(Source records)
• • • • •

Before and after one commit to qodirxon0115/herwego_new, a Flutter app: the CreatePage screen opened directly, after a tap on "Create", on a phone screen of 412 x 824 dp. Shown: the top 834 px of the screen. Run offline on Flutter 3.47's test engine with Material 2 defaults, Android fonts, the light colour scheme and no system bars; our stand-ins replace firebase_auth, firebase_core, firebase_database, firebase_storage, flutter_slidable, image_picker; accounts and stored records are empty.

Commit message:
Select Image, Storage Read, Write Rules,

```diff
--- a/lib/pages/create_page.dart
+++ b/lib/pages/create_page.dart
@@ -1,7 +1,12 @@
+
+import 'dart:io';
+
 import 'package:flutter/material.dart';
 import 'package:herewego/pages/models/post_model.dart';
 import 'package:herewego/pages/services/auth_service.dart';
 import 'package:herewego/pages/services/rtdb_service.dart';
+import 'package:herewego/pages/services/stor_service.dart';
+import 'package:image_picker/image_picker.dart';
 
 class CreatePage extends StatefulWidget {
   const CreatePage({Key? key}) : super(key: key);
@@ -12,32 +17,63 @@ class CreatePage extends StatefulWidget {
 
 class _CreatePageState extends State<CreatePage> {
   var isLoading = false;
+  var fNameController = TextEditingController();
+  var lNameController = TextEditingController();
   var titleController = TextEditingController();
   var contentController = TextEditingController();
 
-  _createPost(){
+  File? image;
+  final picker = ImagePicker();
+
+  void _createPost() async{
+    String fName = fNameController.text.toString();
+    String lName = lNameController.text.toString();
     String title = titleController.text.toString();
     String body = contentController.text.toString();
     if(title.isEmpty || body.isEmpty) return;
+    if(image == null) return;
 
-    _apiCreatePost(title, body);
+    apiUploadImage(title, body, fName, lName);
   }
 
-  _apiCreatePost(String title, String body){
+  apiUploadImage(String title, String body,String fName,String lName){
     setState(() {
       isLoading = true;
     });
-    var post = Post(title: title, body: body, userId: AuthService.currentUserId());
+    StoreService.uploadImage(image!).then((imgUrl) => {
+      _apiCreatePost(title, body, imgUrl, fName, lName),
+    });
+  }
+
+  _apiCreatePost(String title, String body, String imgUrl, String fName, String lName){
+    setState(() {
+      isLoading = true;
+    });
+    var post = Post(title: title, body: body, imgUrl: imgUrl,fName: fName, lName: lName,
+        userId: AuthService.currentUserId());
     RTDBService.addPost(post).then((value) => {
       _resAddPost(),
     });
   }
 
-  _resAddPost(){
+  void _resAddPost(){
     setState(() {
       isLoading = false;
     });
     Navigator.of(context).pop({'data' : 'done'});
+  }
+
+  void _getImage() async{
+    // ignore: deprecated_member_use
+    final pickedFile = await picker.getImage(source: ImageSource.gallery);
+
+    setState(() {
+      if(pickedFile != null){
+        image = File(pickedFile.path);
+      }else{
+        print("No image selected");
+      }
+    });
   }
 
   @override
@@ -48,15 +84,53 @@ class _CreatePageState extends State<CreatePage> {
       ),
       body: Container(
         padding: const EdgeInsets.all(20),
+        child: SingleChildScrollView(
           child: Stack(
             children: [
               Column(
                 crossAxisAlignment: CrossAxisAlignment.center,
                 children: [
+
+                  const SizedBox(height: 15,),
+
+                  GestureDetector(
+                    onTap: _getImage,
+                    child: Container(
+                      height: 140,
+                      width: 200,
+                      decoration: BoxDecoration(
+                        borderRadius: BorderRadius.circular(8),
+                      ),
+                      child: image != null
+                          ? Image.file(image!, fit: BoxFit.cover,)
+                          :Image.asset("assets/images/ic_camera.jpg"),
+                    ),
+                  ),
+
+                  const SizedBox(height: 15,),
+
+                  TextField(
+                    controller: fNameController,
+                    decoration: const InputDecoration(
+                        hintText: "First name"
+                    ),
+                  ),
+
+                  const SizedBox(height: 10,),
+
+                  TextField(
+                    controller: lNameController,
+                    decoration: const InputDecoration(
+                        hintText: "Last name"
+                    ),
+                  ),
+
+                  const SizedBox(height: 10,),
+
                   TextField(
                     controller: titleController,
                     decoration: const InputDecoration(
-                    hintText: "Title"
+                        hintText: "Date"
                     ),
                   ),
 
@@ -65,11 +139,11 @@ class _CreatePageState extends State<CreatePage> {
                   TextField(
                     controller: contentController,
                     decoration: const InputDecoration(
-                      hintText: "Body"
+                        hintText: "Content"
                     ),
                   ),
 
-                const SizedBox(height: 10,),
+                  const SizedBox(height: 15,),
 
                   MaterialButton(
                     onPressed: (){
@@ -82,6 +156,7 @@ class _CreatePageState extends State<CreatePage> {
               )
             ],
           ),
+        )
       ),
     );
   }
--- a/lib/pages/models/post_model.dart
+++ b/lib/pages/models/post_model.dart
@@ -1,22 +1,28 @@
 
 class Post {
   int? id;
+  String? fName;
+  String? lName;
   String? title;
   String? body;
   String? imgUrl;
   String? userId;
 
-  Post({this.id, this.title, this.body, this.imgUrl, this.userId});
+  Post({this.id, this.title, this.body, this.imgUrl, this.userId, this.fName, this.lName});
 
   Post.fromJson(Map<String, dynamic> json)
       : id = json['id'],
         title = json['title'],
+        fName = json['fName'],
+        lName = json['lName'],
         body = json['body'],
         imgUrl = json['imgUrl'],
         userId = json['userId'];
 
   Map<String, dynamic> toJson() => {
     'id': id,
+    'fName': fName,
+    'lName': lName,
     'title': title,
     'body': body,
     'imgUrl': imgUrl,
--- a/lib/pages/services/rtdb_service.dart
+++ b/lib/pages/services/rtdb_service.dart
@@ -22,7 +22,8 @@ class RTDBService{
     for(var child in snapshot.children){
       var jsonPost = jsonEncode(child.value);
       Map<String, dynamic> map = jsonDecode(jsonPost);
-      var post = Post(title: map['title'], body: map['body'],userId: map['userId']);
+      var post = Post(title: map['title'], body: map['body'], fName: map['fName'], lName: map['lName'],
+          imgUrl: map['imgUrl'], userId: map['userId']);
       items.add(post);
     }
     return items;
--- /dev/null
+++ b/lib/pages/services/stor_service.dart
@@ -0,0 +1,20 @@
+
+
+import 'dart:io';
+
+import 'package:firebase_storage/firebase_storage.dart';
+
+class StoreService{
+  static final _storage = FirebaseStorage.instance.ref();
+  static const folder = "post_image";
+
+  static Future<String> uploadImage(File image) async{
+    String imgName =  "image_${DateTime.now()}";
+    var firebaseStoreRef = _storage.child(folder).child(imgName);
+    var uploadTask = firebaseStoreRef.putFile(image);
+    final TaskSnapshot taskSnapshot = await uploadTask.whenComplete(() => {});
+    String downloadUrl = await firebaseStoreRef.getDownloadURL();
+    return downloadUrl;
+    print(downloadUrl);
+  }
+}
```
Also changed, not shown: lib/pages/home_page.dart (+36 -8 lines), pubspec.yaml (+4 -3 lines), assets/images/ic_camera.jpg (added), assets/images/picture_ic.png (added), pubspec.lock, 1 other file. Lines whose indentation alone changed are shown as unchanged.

• • • • •

Task instructions: Could you filter the entries above for lines holding the string "CreatePage" and copy them?

Exercise response:
Before and after one commit to qodirxon0115/herwego_new, a Flutter app: the CreatePage screen opened directly, after a tap on "Create", on a phone screen of 412 x 824 dp. Shown: the top 834 px of the screen. Run offline on Flutter 3.47's test engine with Material 2 defaults, Android fonts, the light colour scheme and no system bars; our stand-ins replace firebase_auth, firebase_core, firebase_database, firebase_storage, flutter_slidable, image_picker; accounts and stored records are empty.
 class CreatePage extends StatefulWidget {
   const CreatePage({Key? key}) : super(key: key);
@@ -12,32 +17,63 @@ class CreatePage extends StatefulWidget {
 class _CreatePageState extends State<CreatePage> {
@@ -48,15 +84,53 @@ class _CreatePageState extends State<CreatePage> {
@@ -65,11 +139,11 @@ class _CreatePageState extends State<CreatePage> {
@@ -82,6 +156,7 @@ class _CreatePageState extends State<CreatePage> {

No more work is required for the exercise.